Secondly, I need something which allows me to access their knowledge. Simply seeing solutions does not provide this to me. If I can see their thought processes, then I can better judge how to tailor future lessons or help individual students. Without this, I am teaching in the dark, so to speak.

As for “loopy reform processes” I can assure you that my classroom does not feature those. In the past, I have strongly questioned some reform methods and even shown some to be mathematically inconsistent with our number system. My students may learn several methods of doing a problem. However, all are efficient methods which students may chose to use based on their preferences. If a drawing would help visualization, I might require it especially initially. As for paragraphs, I do at times make students put their solutions into writing as that is an important skill. An engineer does not simply say “x = 2”. They will write reports on their solution and explanations of why it works.

On that note, our students are also not engineers. So we cannot quite hold them to those standards yet. In time, we have to expect their solutions to be more accurate. If we simply graded on “right vs wrong” then students would quickly lose confidence in their ability. Partial credit is a method of showing students progress is being made even if not all solutions are correct. It also provides a more effective method of assessing as two students can both miss half the problems and be far apart in their understandings.

One student might simply have made some computational errors while the other simply does not begin to understand half of the problems. Are these students equivalent? As engineers, they might be. As students, the first know more than the second and thus deserves a higher score to reflect this.

bounce said...

Are you being paid by a publishing company (perhaps Saxon) to push Saxon math?

Laurie H. Rogers said...

Dear "bounce":

I can't speak for anyone else who posts here, but I'm not being paid by anyone to push anything.

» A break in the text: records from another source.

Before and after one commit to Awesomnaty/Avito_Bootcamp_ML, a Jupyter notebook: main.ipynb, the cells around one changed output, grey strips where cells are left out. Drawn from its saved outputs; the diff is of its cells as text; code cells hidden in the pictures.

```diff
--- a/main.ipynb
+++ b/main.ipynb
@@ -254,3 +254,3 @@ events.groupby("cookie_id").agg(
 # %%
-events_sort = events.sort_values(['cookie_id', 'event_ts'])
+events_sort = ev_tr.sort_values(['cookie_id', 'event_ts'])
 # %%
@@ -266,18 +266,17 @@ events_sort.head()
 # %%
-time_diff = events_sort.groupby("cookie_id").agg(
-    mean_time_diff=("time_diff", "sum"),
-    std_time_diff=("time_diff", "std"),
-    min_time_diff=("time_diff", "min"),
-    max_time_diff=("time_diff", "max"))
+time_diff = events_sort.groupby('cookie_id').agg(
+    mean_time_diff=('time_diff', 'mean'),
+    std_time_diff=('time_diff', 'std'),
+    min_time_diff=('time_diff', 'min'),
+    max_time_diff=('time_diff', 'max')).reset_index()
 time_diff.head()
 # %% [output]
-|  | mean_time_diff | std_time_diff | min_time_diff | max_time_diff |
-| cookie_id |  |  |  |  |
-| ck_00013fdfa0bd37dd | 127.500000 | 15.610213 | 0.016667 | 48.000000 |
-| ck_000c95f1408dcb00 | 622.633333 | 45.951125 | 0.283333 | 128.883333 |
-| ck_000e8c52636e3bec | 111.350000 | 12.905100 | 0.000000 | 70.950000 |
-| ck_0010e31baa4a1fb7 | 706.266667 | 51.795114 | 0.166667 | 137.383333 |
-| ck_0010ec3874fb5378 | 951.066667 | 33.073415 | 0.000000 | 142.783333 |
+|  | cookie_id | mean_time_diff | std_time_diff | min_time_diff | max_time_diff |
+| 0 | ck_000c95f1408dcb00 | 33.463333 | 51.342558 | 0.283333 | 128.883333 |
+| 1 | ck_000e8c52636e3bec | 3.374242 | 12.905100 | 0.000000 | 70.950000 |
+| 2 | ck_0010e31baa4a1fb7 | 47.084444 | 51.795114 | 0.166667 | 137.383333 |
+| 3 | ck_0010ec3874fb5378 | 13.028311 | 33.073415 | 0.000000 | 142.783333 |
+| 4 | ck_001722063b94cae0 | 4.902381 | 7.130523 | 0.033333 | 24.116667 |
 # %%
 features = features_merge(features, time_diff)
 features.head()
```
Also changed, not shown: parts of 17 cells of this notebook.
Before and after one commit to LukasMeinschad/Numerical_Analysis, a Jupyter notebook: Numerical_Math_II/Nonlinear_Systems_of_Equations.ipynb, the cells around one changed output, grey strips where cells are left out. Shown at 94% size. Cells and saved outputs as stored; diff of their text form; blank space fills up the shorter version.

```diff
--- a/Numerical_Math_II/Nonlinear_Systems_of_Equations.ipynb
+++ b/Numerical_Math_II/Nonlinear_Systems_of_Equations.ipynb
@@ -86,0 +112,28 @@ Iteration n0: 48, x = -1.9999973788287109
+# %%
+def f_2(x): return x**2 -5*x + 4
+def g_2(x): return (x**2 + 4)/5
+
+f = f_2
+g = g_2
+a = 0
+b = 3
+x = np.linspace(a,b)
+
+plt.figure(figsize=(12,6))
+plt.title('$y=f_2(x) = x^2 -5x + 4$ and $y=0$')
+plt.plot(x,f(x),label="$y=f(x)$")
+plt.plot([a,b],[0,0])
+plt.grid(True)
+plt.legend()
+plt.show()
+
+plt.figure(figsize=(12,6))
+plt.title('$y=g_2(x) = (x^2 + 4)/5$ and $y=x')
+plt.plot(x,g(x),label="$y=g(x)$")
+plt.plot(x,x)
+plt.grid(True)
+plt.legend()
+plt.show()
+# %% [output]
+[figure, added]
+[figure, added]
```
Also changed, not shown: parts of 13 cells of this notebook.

I like the Saxon Math program. I wanted a math program that is efficient, sufficient, and that will lead my daughter to proficiency in pre-college mathematics.

I have tried several different textbooks, and I always come back to Saxon -- I'm talking about the older textbooks from the 1990s and early 2000s that you find secondhand, not necessarily the ones being published now.

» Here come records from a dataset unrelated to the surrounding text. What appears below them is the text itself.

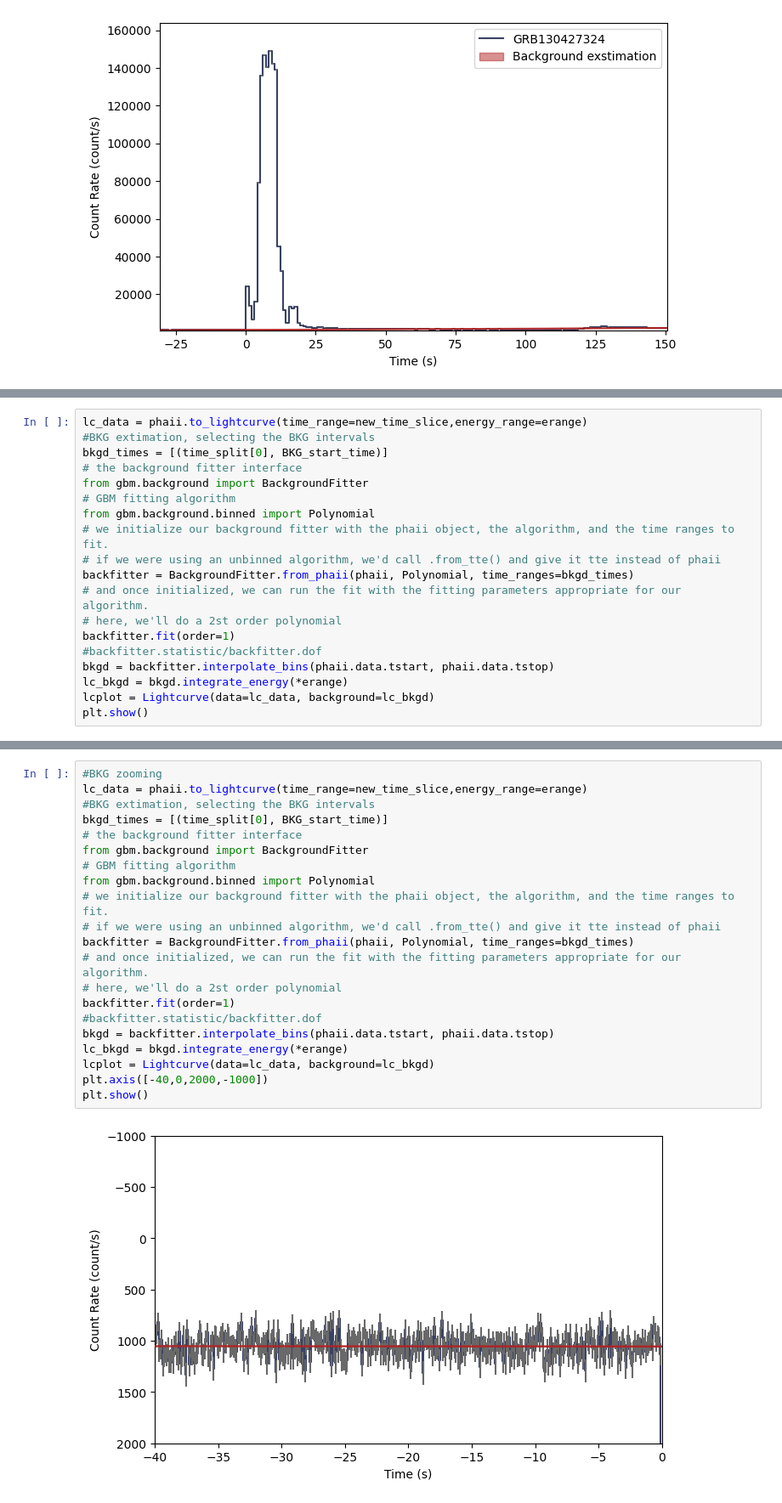
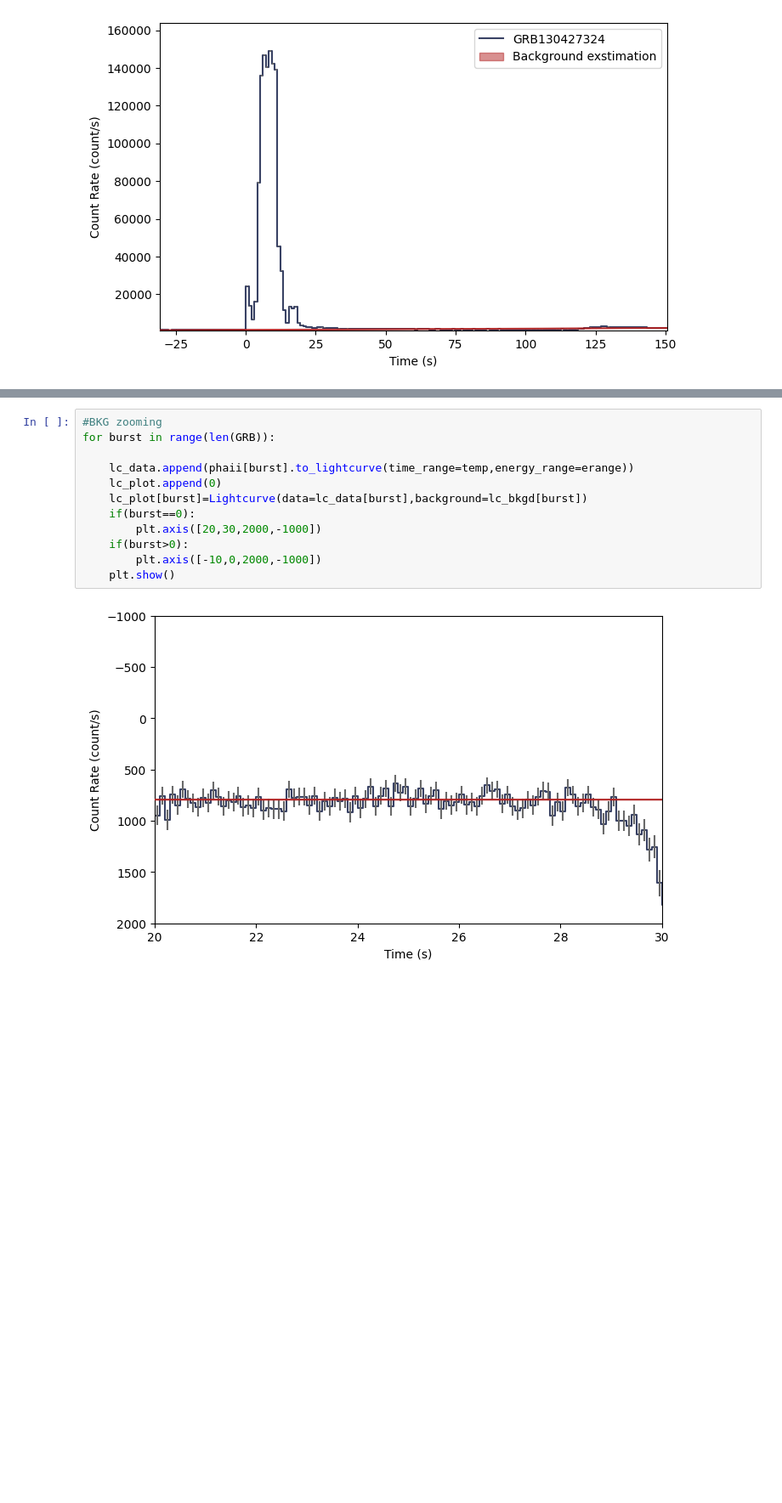
Before and after one commit to wladimiroleone/CC_project, a Jupyter notebook: quasi_automated.ipynb, the cells around one changed output, grey strips where cells are left out. Shown: that part at 85% size. Drawn from its saved outputs; the diff is of its cells as text; blank space fills up the shorter version.

```diff
--- a/quasi_automated.ipynb
+++ b/quasi_automated.ipynb
@@ -297,19 +295,0 @@ if min(phaii.data.tstart)<-50 or max(phaii.data.tstart)>150:
-# %%
-lc_data = phaii.to_lightcurve(time_range=new_time_slice,energy_range=erange)
-#BKG extimation, selecting the BKG intervals
-bkgd_times = [(time_split[0], BKG_start_time)]
-# the background fitter interface
-from gbm.background import BackgroundFitter
-# GBM fitting algorithm
-from gbm.background.binned import Polynomial
-# we initialize our background fitter with the phaii object, the algorithm, and the time ranges to fit.
-# if we were using an unbinned algorithm, we'd call .from_tte() and give it tte instead of phaii
-backfitter = BackgroundFitter.from_phaii(phaii, Polynomial, time_ranges=bkgd_times)
-# and once initialized, we can run the fit with the fitting parameters appropriate for our algorithm.
-# here, we'll do a 2st order polynomial
-backfitter.fit(order=1)
-#backfitter.statistic/backfitter.dof
-bkgd = backfitter.interpolate_bins(phaii.data.tstart, phaii.data.tstop)
-lc_bkgd = bkgd.integrate_energy(*erange)
-lcplot = Lightcurve(data=lc_data, background=lc_bkgd)
-plt.show()
@@ -318,23 +296,14 @@ plt.show()
 # %%
 #BKG zooming
-lc_data = phaii.to_lightcurve(time_range=new_time_slice,energy_range=erange)
-#BKG extimation, selecting the BKG intervals
-bkgd_times = [(time_split[0], BKG_start_time)]
-# the background fitter interface
-from gbm.background import BackgroundFitter
-# GBM fitting algorithm
-from gbm.background.binned import Polynomial
-# we initialize our background fitter with the phaii object, the algorithm, and the time ranges to fit.
-# if we were using an unbinned algorithm, we'd call .from_tte() and give it tte instead of phaii
-backfitter = BackgroundFitter.from_phaii(phaii, Polynomial, time_ranges=bkgd_times)
-# and once initialized, we can run the fit with the fitting parameters appropriate for our algorithm.
-# here, we'll do a 2st order polynomial
-backfitter.fit(order=1)
-#backfitter.statistic/backfitter.dof
-bkgd = backfitter.interpolate_bins(phaii.data.tstart, phaii.data.tstop)
-lc_bkgd = bkgd.integrate_energy(*erange)
-lcplot = Lightcurve(data=lc_data, background=lc_bkgd)
-plt.axis([-40,0,2000,-1000])
-plt.show()
+for burst in range(len(GRB)):
+
+    lc_data.append(phaii[burst].to_lightcurve(time_range=temp,energy_range=erange))
+    lc_plot.append(0)
+    lc_plot[burst]=Lightcurve(data=lc_data[burst],background=lc_bkgd[burst])
+    if(burst==0):
+        plt.axis([20,30,2000,-1000])
+    if(burst>0):
+        plt.axis([-10,0,2000,-1000])
+    plt.show()
 # %% [output]
-[figure, old version]
+[figure, new version]
```
Also changed, not shown: parts of 7 cells of this notebook.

The older versions of Saxon Math are clear, concise, contain sufficient practice, and contain sufficient material. I have used Saxon Math to tutor my daughter for four years - from Saxon 6/5 halfway through Algebra II. She has excellent skills, and she just started using a calculator for trigonometry.

I don't see the point in being cagey about it. People want to know how to help their children. Saxon Math, supplemented with Singapore Math, has been extremely helpful to my family. I say a thank you to John Saxon every day I sit down to work on mathematics.

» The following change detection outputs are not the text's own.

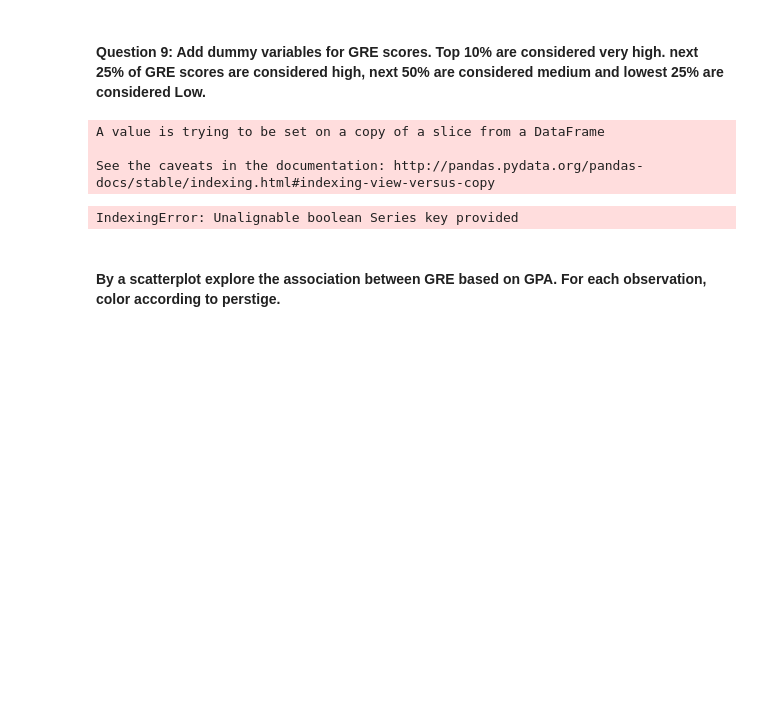
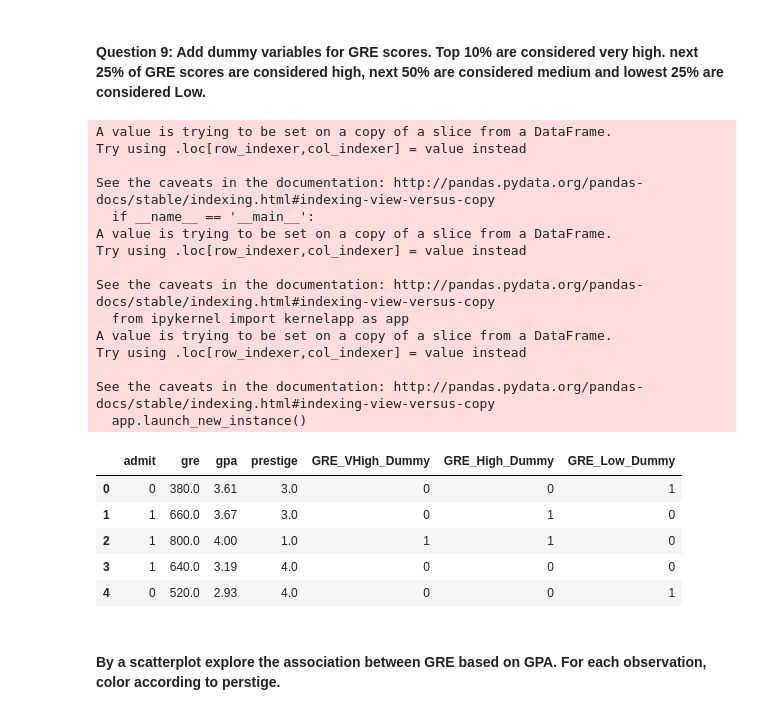
Before and after one commit to Allison-Marseille/DS-SF-24, a Jupyter notebook: HW Assignments/HW2/Marseille_Homework_Assignment_2.ipynb, the cells around one changed output. Cells and saved outputs as stored; diff of their text form; code cells hidden in the pictures; blank space fills up the shorter version.

```diff
--- a/HW Assignments/HW2/Marseille_Homework_Assignment_2.ipynb
+++ b/HW Assignments/HW2/Marseille_Homework_Assignment_2.ipynb
@@ -115,18 +115,36 @@ Answer: Yes
 # %% [markdown]
 #### Question 9: Add dummy variables for GRE scores. Top 10% are considered very high. next 25% of GRE scores are considered high, next 50% are considered medium and lowest 25% are considered Low.
 # %%
-#GRE_VHigh = (df2['gre'] > df2['gre'].percentile(0.1))
-GRE_High = (df2['gre'] > df2['gre'].quantile(0.75))
-GRE_Low = (df2['gre'] < df2['gre'].quantile(0.25))
+df2['GRE_VHigh_Dummy'] = 0
+df2['GRE_High_Dummy'] = 0
+df2['GRE_Low_Dummy'] = 0
 
-df2.loc['gre_category'] = 'Medium'
-df2.loc[GRE_High, 'gre_category'] = 'High'
-df2.loc[GRE_Low, 'gre_category'] = 'Low'
+df2.loc[df2.gre >= df2.gre.quantile(0.9), 'GRE_VHigh_Dummy'] = 1
+df2.loc[df2.gre >= df2.gre.quantile(0.75), 'GRE_High_Dummy'] = 1
+df2.loc[df2.gre <= df2.gre.quantile(0.25), 'GRE_Low_Dummy'] = 1
+
 df2.head()
 # %% [output]
-A value is trying to be set on a copy of a slice from a DataFrame
+A value is trying to be set on a copy of a slice from a DataFrame.
+Try using .loc[row_indexer,col_indexer] = value instead
 
 See the caveats in the documentation: http://pandas.pydata.org/pandas-docs/stable/indexing.html#indexing-view-versus-copy
+  if __name__ == '__main__':
+A value is trying to be set on a copy of a slice from a DataFrame.
+Try using .loc[row_indexer,col_indexer] = value instead
+
+See the caveats in the documentation: http://pandas.pydata.org/pandas-docs/stable/indexing.html#indexing-view-versus-copy
+  from ipykernel import kernelapp as app
+A value is trying to be set on a copy of a slice from a DataFrame.
+Try using .loc[row_indexer,col_indexer] = value instead
+
+See the caveats in the documentation: http://pandas.pydata.org/pandas-docs/stable/indexing.html#indexing-view-versus-copy
+  app.launch_new_instance()
-IndexingError: Unalignable boolean Series key provided
+|  | admit | gre | gpa | prestige | GRE_VHigh_Dummy | GRE_High_Dummy | GRE_Low_Dummy |
+| 0 | 0 | 380.0 | 3.61 | 3.0 | 0 | 0 | 1 |
+| 1 | 1 | 660.0 | 3.67 | 3.0 | 0 | 1 | 0 |
+| 2 | 1 | 800.0 | 4.00 | 1.0 | 1 | 1 | 0 |
+| 3 | 1 | 640.0 | 3.19 | 4.0 | 0 | 0 | 0 |
+| 4 | 0 | 520.0 | 2.93 | 4.0 | 0 | 0 | 1 |
 # %% [markdown]
 #### By a scatterplot explore the association between GRE based on GPA. For each observation, color according to perstige.
```
Also changed, not shown: parts of 1 cell of this notebook, 1 other file.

I recommend Saxon Math, and I do that for free.

Carole said...

The loss of 'drill and kill' in the math classroom has been part of the intentional dumbing down of our students. Interesting that 'practice makes perfect' works okay for sports practice, music, etc? It is the same game but a different name. This all coincided with the deliberate loss of diagramming sentences that gave structure,logic, and a mental and visual understanding to every sentence a student wrote. You can't teach what you don't know or understand, and our teachers coming in for the last 25 years have been dummied down to do a dummied down curriculum. The nonsense of worrying about the child's self esteem has taken precedence over mental rigor. This process has been purposely planned and in the works since the 1950s. Read 'The Deliberate Dumbing Down of American Schools', by Charlotte Iserby. As an insider she got fired when she blew the whistle on the policies that had been put into place by the Department of Education, which are still in existence obviously today. It is folly to think that we have fallen so far down all across America with all the money we have poured into the system, and yet it is still in a downward spiral sham. Now the push is to give every student a computer in America so they can 'learn', when research has shown that direct one on one teaching with a live person is the most effective way to learn. This goes far deeper than meets the eye.